“How many I/O slots do we need to provide, and for which type of I/O cards?” asked my R&D project manager.
In a previous life, I spent many years as a marketing planner for large computer systems. What this really entails is giving guidance to the R&D, manufacturing, support and other teams about what products to build. I was frequently peppered with questions like, “What databases will the users have?” and “How many concurrent users must we support?” The questions were endless and covered a broad range of issues. Now of course, the R&D folks had every reason to ask me those questions—it was my job to understand how customers used our systems and make sure we designed products that met their needs. But how was I supposed to know that level of detail? And if I answered those questions, why would the engineers believe me?
As it turned out, I could answer those very detailed questions. My secret was Contextual Design—I had met Karen and Hugh and they had coached me and my team for a large project. We had gathered customer data and captured that information in various work models, including an affinity and physical model. So when my engineers came asking questions, I’d say, “let’s look at the data we have and see what it tells us.” Suddenly we were getting answers from our users, not from ‘Marketing’. The engineers loved it. They could get details—and engineers love details. The structured capture of information in different work models provided a language that I used to communicate exactly the level of information different groups in my organization required.
I’ve used numerous marketing processes and many development lifecycles during my career but it wasn’t until I encountered Contextual Design that I fell in love. Yes, I’d call it love because once I learned the process, I’ve stuck with it and used it in some fashion ever since we first met in the mid-1990s. For me that’s a long term relationship—okay, that’s a different blog. Colleagues frequently ask me what it is about CD that hooked me. My answer is simple—the real difference between CD and all other processes I’ve used is the capture of detailed data in work models and how those can be used for communicating to the larger organization. Of course going into the field and gathering appropriate data is important—that’s a no-brainer—but the discipline and structure of having that data captured explicitly in various work models filled a gaping hole I had found with other processes.

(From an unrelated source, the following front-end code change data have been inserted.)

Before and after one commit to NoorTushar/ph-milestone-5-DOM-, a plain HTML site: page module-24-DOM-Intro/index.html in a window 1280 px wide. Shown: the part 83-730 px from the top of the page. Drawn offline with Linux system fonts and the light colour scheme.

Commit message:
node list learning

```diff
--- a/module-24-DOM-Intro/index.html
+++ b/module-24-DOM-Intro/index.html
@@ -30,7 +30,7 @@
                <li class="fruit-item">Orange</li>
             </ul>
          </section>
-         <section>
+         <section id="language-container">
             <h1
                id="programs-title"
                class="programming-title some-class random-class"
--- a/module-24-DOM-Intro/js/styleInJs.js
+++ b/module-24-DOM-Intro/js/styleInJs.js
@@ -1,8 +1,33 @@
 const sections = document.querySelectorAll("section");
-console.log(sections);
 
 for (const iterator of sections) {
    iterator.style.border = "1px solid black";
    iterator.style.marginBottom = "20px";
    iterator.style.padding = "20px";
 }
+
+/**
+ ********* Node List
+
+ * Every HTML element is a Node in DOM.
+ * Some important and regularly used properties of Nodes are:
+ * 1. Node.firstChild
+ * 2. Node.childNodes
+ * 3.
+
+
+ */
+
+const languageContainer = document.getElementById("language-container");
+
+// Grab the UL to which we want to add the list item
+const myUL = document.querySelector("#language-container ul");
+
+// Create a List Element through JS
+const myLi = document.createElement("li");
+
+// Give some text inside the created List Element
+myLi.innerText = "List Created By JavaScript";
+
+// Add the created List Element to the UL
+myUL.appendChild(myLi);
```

The first project I did using Contextual Design provided me with an understanding of how our customers used our large computer systems. I used that data for almost 5 years, answering questions and helping different R&D teams better understand how customers installed, configured and managed their large systems. We found the physical model to be of great use to us because it captured specific information about where these systems were located, in relation to storage, printers and other systems, how they were connected, etc.
We were now able to make informed decisions and choose trade-offs with much more confidence. I was no longer trapped in endless meetings as different people argued for their opinion, based on something they read or heard from a customer. I could now talk with confidence and with the work models we built from user data I was able to easily communicate what I and the team had learned with my executives. We spent much more time discussing how to deliver things rather than debating what to deliver.
An interesting thing happened to me after that. I spent much less time worrying about and investigating what competitors were doing. I didn’t need to. With the customer knowledge I had gained accompanied by the visioning we did, I knew exactly where we could and should go with our product roadmap. If we could execute against that roadmap, we would satisfy our customers and differentiate ourselves significantly. Now I worried about our ability to execute. As long as I could deliver what we knew our customers would need, taking advantage of technology advances and making it all easy for our customers, we’d be golden. My biggest fear was always that a competitor would beat us to market. And unfortunately, that did sometimes happen. I’ll share my thoughts about an organization’s ability to execute another time.